**Instructions to follow**.
Within the data below, find the string "inputType" and return each line where it occurs.

****

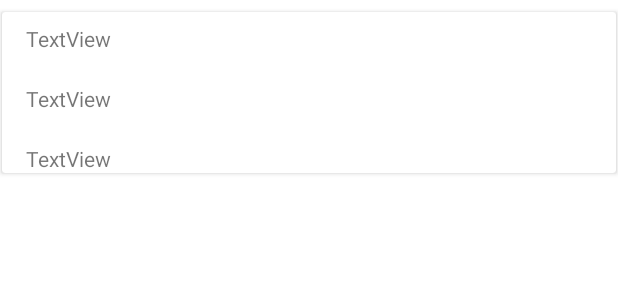
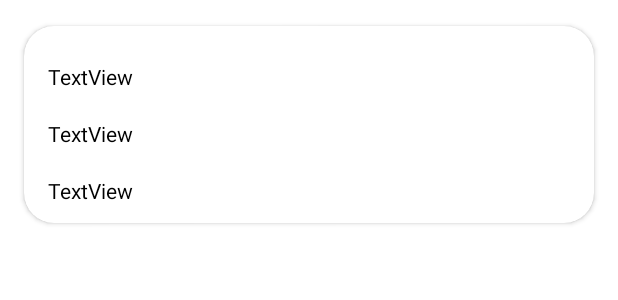
Before and after one commit to Minteckk/22_MADAssignment, an Android app: the layout activity_feedback_view_holder.xml on its own in the app's theme, with its tools: preview values and no code run, on a phone screen of 412 x 824 dp. Shown: the top 300 px of the screen. Run offline under Robolectric (Android 15) with nearby library versions, the phone set to English and light mode, and no system bars.

Commit message:
Improved UI/UX

```diff
--- a/app/src/main/res/layout/activity_feedback_view_holder.xml
+++ b/app/src/main/res/layout/activity_feedback_view_holder.xml
@@ -3,15 +3,28 @@
     xmlns:app="http://schemas.android.com/apk/res-auto"
     xmlns:tools="http://schemas.android.com/tools"
     android:layout_width="match_parent"
-    android:layout_height="match_parent"
+    android:layout_height="wrap_content"
     tools:context=".FeedbackViewHolder">
 
+    <ScrollView
+        android:layout_width="match_parent"
+        android:layout_height="match_parent">
+
+        <androidx.constraintlayout.widget.ConstraintLayout
+            android:layout_width="match_parent"
+            android:layout_height="match_parent">
+
             <androidx.cardview.widget.CardView
-        android:layout_width="409dp"
-        android:layout_height="wrap_content"
+                android:id="@+id/cardView5"
+                android:layout_width="0dp"
+                android:layout_height="150dp"
                 android:layout_marginStart="8dp"
                 android:layout_marginTop="8dp"
                 android:layout_marginEnd="8dp"
+                app:cardBackgroundColor="@color/white"
+                app:cardCornerRadius="20dp"
+                app:cardPreventCornerOverlap="true"
+                app:cardUseCompatPadding="true"
                 app:layout_constraintEnd_toEndOf="parent"
                 app:layout_constraintStart_toStartOf="parent"
                 app:layout_constraintTop_toTopOf="parent">
@@ -21,23 +34,33 @@
                     android:layout_width="wrap_content"
                     android:layout_height="wrap_content"
                     android:layout_marginStart="16dp"
-            android:layout_marginTop="8dp"
-            android:text="TextView" />
+                    android:layout_marginTop="24dp"
+                    android:text="TextView"
+                    android:textColor="@color/black"
+                    tools:layout_editor_absoluteX="24dp"
+                    tools:layout_editor_absoluteY="16dp" />
 
                 <TextView
                     android:id="@+id/feedbackReceived"
                     android:layout_width="wrap_content"
                     android:layout_height="wrap_content"
                     android:layout_marginStart="16dp"
-            android:layout_marginTop="88dp"
-            android:text="TextView" />
+                    android:layout_marginTop="62dp"
+                    android:text="TextView"
+                    android:textColor="@color/black" />
 
                 <TextView
                     android:id="@+id/feedbackDate"
                     android:layout_width="wrap_content"
                     android:layout_height="wrap_content"
                     android:layout_marginStart="16dp"
-            android:layout_marginTop="48dp"
-            android:text="TextView" />
+                    android:layout_marginTop="100dp"
+                    android:layout_marginEnd="8dp"
+                    android:text="TextView"
+                    android:textColor="@color/black" />
+
             </androidx.cardview.widget.CardView>
+
         </androidx.constraintlayout.widget.ConstraintLayout>
+    </ScrollView>
+</androidx.constraintlayout.widget.ConstraintLayout>
--- a/app/src/main/res/layout/activity_register.xml
+++ b/app/src/main/res/layout/activity_register.xml
@@ -64,7 +64,7 @@
                 android:hint="enter Student ID"
                 android:inputType="number"
                 android:minHeight="48dp"
-                android:textColor="@color/white"
+                android:textColor="@color/black"
                 android:textColorHint="#FF1A1A"
                 android:textSize="20sp"
                 app:layout_constraintEnd_toEndOf="parent"
@@ -83,7 +83,7 @@
                 android:hint="password"
                 android:inputType="textPassword"
                 android:minHeight="48dp"
-                android:textColor="@color/white"
+                android:textColor="@color/black"
                 android:textColorHint="#FF0000"
                 android:textSize="20sp"
                 app:layout_constraintEnd_toEndOf="parent"
--- a/app/src/main/res/layout/activity_upload_student_name.xml
+++ b/app/src/main/res/layout/activity_upload_student_name.xml
@@ -61,7 +61,7 @@
                 android:ems="10"
                 android:hint="Class"
                 android:inputType="text"
-                android:textColor="@color/white"
+                android:textColor="@color/black"
                 android:textColorHint="#FF0000"
                 app:layout_constraintEnd_toEndOf="parent"
                 app:layout_constraintStart_toStartOf="parent"
```
Lines whose indentation alone changed are shown as unchanged.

****

**Solution**.
                 android:inputType="number"
                 android:inputType="textPassword"
                 android:inputType="text"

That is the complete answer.